Read through the records. Copy each line that has the word "用户明确要求".
---------------
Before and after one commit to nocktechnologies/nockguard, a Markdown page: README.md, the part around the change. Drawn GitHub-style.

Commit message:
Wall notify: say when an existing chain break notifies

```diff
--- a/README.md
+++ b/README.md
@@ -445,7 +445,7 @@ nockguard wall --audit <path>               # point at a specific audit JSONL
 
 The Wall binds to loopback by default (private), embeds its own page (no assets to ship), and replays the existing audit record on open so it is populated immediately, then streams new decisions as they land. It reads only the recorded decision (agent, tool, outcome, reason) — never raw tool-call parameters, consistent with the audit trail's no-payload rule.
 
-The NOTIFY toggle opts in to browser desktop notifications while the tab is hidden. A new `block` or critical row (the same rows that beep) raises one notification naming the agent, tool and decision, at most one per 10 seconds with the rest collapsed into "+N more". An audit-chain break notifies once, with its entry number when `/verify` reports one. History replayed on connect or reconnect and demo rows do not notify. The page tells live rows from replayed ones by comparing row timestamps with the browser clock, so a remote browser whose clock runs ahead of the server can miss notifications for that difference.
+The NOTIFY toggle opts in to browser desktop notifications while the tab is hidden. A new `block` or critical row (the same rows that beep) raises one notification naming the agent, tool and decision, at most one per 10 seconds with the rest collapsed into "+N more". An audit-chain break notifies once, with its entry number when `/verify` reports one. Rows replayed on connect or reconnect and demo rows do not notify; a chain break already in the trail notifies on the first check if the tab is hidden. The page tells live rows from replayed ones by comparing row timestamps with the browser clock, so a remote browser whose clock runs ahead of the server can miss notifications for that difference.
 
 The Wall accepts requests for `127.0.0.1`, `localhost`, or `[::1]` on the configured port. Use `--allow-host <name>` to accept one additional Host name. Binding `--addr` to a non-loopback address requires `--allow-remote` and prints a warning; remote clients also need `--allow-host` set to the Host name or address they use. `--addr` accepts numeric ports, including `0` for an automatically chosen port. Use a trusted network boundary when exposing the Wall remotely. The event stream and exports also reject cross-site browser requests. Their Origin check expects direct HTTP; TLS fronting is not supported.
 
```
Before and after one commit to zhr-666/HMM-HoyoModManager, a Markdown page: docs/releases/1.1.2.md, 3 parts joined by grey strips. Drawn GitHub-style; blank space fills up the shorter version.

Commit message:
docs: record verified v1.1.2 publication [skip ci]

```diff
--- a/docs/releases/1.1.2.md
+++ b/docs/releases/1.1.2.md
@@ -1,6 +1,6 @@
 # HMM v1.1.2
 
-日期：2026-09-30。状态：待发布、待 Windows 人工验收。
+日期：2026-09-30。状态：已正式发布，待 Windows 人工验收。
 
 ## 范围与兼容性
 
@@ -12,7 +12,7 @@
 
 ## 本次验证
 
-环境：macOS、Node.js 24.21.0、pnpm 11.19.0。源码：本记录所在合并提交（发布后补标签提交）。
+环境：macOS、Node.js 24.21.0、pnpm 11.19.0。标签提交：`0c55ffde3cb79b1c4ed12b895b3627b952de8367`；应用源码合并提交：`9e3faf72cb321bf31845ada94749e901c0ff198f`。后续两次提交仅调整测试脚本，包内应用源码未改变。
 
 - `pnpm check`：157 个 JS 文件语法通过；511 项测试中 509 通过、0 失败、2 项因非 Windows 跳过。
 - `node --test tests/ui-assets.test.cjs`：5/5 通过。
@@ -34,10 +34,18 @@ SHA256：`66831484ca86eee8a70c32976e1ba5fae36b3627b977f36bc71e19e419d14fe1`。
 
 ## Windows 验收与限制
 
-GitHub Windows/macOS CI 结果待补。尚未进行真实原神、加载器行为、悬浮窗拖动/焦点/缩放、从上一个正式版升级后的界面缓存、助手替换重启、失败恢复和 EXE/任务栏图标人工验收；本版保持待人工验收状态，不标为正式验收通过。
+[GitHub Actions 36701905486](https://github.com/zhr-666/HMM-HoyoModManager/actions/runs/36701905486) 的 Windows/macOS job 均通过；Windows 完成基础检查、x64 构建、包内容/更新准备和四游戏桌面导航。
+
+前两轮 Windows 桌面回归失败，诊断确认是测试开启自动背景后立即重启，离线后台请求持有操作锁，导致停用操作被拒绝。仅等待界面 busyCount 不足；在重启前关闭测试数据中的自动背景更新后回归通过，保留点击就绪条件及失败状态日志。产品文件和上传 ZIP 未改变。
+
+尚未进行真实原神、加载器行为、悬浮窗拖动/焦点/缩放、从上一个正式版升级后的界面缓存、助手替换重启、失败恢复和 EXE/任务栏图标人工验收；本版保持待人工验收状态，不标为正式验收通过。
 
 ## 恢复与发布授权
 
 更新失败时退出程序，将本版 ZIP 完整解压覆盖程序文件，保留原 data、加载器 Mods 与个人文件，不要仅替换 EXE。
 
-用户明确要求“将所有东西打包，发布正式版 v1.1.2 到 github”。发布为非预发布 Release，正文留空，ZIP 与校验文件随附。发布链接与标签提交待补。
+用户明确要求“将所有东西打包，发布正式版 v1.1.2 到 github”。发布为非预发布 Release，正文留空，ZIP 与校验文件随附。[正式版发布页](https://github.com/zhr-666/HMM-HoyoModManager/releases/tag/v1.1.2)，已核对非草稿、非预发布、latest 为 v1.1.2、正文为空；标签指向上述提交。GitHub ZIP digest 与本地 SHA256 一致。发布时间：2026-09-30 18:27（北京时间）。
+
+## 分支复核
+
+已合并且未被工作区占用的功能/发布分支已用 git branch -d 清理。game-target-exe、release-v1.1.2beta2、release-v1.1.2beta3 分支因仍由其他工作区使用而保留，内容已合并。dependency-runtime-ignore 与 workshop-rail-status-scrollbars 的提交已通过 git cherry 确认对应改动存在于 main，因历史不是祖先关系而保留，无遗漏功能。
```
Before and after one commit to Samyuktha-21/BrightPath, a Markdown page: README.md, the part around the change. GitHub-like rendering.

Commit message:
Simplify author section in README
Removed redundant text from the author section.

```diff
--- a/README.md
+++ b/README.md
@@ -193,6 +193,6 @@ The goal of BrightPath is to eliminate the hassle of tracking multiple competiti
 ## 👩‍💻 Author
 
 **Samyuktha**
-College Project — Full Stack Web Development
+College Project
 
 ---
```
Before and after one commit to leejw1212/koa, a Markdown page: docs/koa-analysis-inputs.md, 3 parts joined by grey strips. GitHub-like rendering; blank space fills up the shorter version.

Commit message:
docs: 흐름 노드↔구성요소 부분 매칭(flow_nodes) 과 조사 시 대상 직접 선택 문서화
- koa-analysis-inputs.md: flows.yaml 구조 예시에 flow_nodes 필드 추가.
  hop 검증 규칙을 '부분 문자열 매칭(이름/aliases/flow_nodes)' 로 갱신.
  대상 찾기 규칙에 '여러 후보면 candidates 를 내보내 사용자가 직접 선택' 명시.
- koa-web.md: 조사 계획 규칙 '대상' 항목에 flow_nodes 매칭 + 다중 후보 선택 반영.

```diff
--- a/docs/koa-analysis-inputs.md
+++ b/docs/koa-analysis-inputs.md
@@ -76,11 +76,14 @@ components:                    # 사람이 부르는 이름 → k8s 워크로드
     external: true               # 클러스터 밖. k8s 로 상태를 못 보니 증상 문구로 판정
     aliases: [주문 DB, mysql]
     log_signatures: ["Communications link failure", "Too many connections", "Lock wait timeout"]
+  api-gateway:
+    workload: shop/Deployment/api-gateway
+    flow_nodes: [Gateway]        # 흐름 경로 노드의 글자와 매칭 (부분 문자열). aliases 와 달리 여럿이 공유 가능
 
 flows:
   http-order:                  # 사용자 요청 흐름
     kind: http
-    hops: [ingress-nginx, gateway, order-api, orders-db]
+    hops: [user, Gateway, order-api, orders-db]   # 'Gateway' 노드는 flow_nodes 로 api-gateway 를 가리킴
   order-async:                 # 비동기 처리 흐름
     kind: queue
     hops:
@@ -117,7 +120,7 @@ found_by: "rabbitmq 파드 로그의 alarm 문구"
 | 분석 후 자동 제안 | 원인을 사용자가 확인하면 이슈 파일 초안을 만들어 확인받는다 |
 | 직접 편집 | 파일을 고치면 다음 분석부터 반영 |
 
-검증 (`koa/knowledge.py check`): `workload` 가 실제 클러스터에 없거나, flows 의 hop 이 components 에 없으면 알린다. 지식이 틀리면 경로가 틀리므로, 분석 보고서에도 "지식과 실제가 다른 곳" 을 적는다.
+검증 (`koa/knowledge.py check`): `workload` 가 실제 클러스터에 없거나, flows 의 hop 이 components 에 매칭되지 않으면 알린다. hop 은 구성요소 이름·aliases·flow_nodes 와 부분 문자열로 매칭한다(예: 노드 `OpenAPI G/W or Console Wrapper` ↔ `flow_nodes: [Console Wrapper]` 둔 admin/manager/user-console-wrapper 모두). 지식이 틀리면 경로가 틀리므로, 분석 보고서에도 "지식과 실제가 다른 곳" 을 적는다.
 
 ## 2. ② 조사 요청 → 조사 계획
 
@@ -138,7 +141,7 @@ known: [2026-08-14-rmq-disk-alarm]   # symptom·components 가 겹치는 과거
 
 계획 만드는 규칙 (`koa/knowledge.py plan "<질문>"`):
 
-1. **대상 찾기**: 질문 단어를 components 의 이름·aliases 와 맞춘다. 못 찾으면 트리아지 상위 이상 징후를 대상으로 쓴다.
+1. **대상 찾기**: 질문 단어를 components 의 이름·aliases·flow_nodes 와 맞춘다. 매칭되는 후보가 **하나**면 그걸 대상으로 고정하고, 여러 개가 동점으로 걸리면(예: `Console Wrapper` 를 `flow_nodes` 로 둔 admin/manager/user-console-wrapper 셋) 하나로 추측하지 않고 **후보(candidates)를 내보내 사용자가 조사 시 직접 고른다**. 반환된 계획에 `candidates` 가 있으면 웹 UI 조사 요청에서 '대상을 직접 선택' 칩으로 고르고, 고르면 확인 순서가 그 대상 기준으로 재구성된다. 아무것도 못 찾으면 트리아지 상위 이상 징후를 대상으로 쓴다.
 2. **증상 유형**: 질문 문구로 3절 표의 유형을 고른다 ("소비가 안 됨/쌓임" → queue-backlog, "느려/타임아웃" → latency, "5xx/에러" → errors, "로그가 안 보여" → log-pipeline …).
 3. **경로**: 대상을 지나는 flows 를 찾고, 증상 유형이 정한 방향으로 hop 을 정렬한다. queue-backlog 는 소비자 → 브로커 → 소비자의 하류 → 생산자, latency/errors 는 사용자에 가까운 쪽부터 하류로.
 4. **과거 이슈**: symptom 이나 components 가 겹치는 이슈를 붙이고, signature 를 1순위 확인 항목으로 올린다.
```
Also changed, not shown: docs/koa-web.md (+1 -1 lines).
---------------
Task answer.
-用户明确要求“将所有东西打包，发布正式版 v1.1.2 到 github”。发布为非预发布 Release，正文留空，ZIP 与校验文件随附。发布链接与标签提交待补。
+用户明确要求“将所有东西打包，发布正式版 v1.1.2 到 github”。发布为非预发布 Release，正文留空，ZIP 与校验文件随附。[正式版发布页](https://github.com/zhr-666/HMM-HoyoModManager/releases/tag/v1.1.2)，已核对非草稿、非预发布、latest 为 v1.1.2、正文为空；标签指向上述提交。GitHub ZIP digest 与本地 SHA256 一致。发布时间：2026-09-30 18:27（北京时间）。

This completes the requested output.